Second, what happens to the goal of rice self-sufficiency? With the influx of cheap imported rice, how can the marginal rice farmers compete? Some of the answers to competitiveness are well-known: better seed varieties, cheap and efficient irrigation, land mechanization, grain dryers, good transport facilities from the farms, and quality rice mills. These  have been identified and discussed in past studies. These have been the object of the Agriculture and Food Modernization Act (AFMA) and  the Agricultural Competitiveness Enhancement Act (ACEF). And  yet, both the billion-peso AFMA and ACEF programs have failed to deliver the promised  modernization and prosperity for the farmers. The culprits: the big C (corruption) and the lack of strong visionary leadership in the agricultural sector.  Now what is the assurance that the so-called tariff revenues to be set aside for the local rice farming sector shall be able to transform the sector? 

Most likely, the land areas devoted to rice farming will continue to shrink. The rice industry in Central Luzon and Calabarzon has been disappearing since the 1980s due to urbanization and industrial development. In a study by Elvira Manalad of Paragos-Philippines, huge swathes of rice lands all over the country are also disappearing because of the widespread “conversion” of lands supposedly covered  by agrarian reform and the unchecked “land banking” operations of the big realty companies and  housing/village/resort developers. The rainfed rice lands are the most vulnerable to the agents of these companies and developers. Their job is made easier by the absence of a national land use law and the weak monitoring by the Department of Agrarian Reform of the land conversions.

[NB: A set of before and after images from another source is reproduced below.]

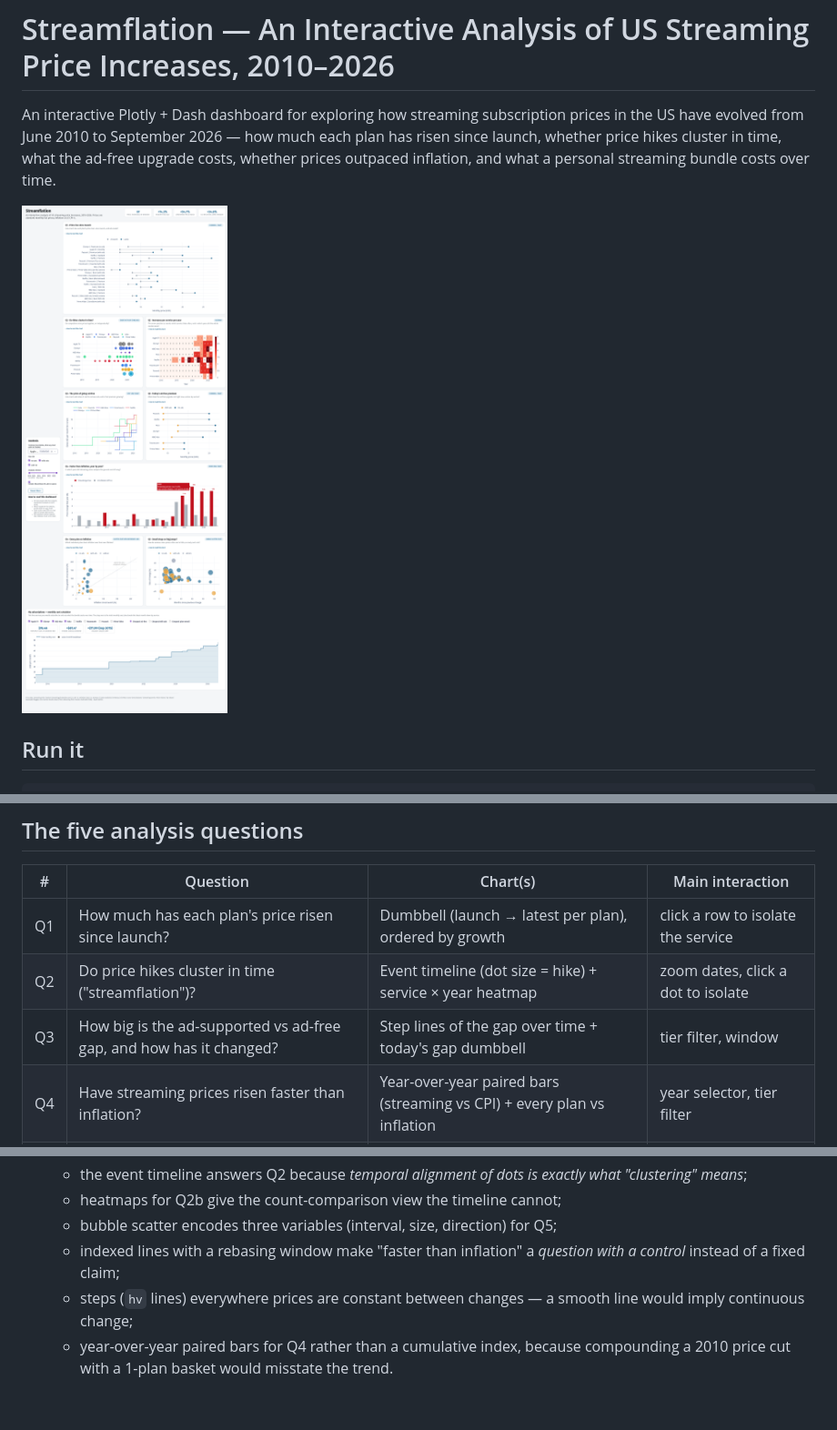
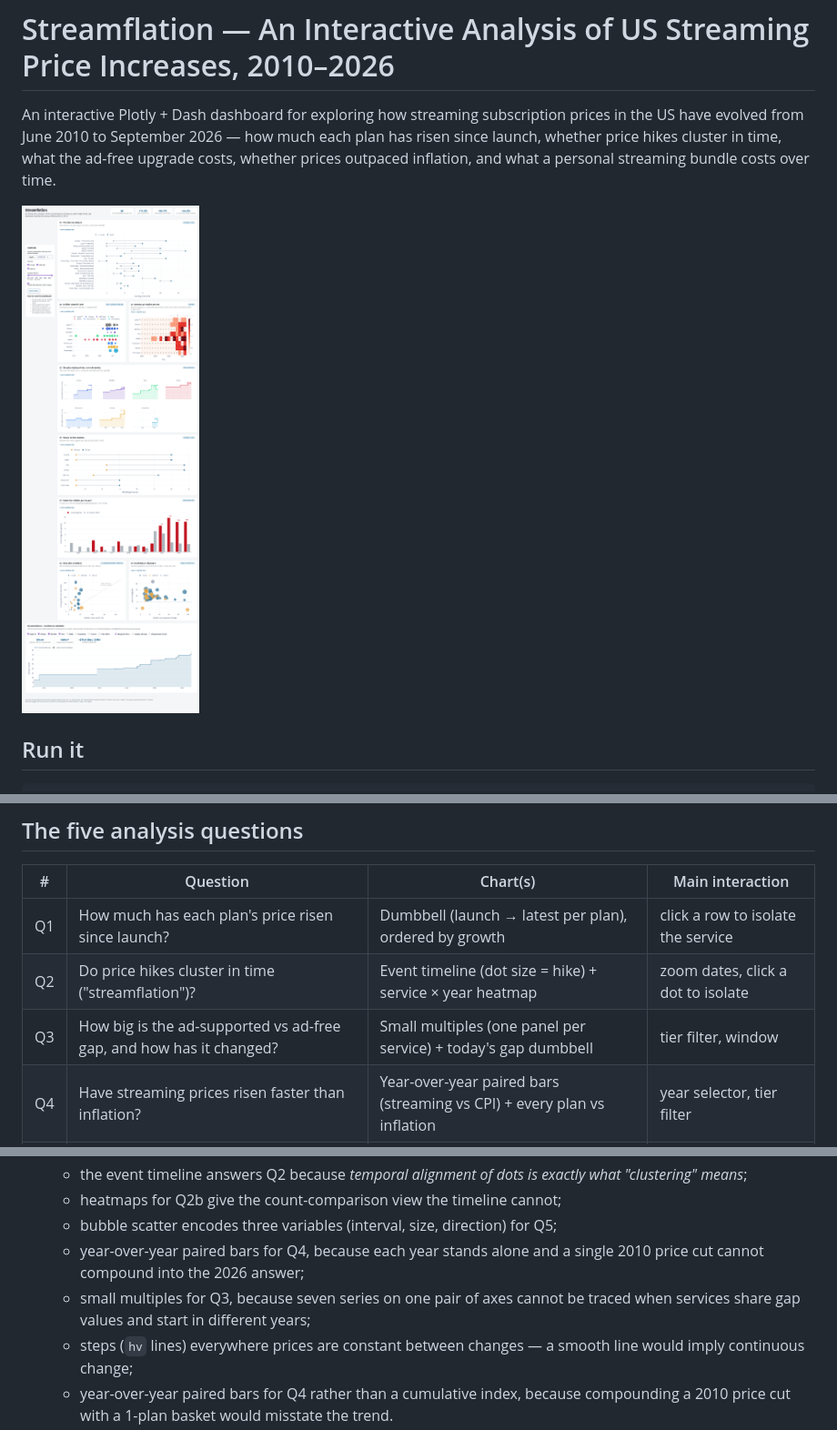
Before and after one commit to willybcode/streamflation-project1, a Markdown page: README.md, 3 parts joined by grey strips. Shown at 91% size. Drawn GitHub-style; pictures changed too: docs/screenshots/dashboard_full.png; blank space fills up the shorter version.

```diff
--- a/README.md
+++ b/README.md
@@ -43,7 +43,7 @@ service port to container port **8050**.
 |---|---|---|---|
 | Q1 | How much has each plan's price risen since launch? | Dumbbell (launch → latest per plan), ordered by growth | click a row to isolate the service |
 | Q2 | Do price hikes cluster in time ("streamflation")? | Event timeline (dot size = hike) + service × year heatmap | zoom dates, click a dot to isolate |
-| Q3 | How big is the ad-supported vs ad-free gap, and how has it changed? | Step lines of the gap over time + today's gap dumbbell | tier filter, window |
+| Q3 | How big is the ad-supported vs ad-free gap, and how has it changed? | Small multiples (one panel per service) + today's gap dumbbell | tier filter, window |
 | Q4 | Have streaming prices risen faster than inflation? | Year-over-year paired bars (streaming vs CPI) + every plan vs inflation | year selector, tier filter |
 | Q5 | Do services raise prices in small steps or big jumps? | Bubble scatter: hike size vs months since previous change | hover, tier filter |
 | + | *My subscriptions* calculator | Total monthly cost of a chosen bundle over time, with breakdown | tick services, pick tier mode |
@@ -106,8 +106,10 @@ Every check and finding is in [data/processed/validation_report.md](data/process
     exactly what "clustering" means*;
   - heatmaps for Q2b give the count-comparison view the timeline cannot;
   - bubble scatter encodes three variables (interval, size, direction) for Q5;
-  - indexed lines with a rebasing window make "faster than inflation" a
-    *question with a control* instead of a fixed claim;
+  - year-over-year paired bars for Q4, because each year stands alone and a
+    single 2010 price cut cannot compound into the 2026 answer;
+  - small multiples for Q3, because seven series on one pair of axes cannot be
+    traced when services share gap values and start in different years;
   - steps (`hv` lines) everywhere prices are constant between changes — a
     smooth line would imply continuous change;
   - year-over-year paired bars for Q4 rather than a cumulative index, because
```
Also changed, not shown: docs/screenshots/q3_small_multiples.png (added), 2 other files.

So one of the biggest concerns of farm unions and CSOs is the waning capacity of the government, in a liberalized and deregulated economy, to pursue food security and agricultural sovereignty. Like in the United States and other countries, these unions and CSOs define food security as the capacity of the nation to grow its own food and feed its own people. Food secure means that whatever the volatility in agricultural commodities in the global market there are, the country will be able to survive because domestic production is stable and sufficient. Of course, food security does not mean stopping all agricultural imports. The point is that the Philippines, given its land resources and know-how, should be able to produce in sufficient quantity its basic food requirements.

In the case of rice, the goal of self-sufficiency remains an important one because rice is one of the thinly-traded commodities in the world market. Thus, if a rice  shortage occurs in the two major sources of imported rice, Thailand and Vietnam, the Philippines is likely to have a political and economic problem that would be too hot to handle. – Rappler.com  

Dr Rene E. Ofreneo is a professor emeritus of the University of the Philippines. He is the president of the Integrated Rural Development Foundation (IRDF), a national non-governmental organization that advocates and promotes people-centered sustainable development. He served as Department of Labor and Employment undersecretary for labor relations from 1997 to 1998, and as executive director of the Fair Trade Alliance, a unique industry-labor-CSO multisectoral coalition and social partnership initiative in the Philippines. He is also a founding trustee of the Philippine Employer-Labor Social Partnership and of the Climate Change Congress of the Philippines.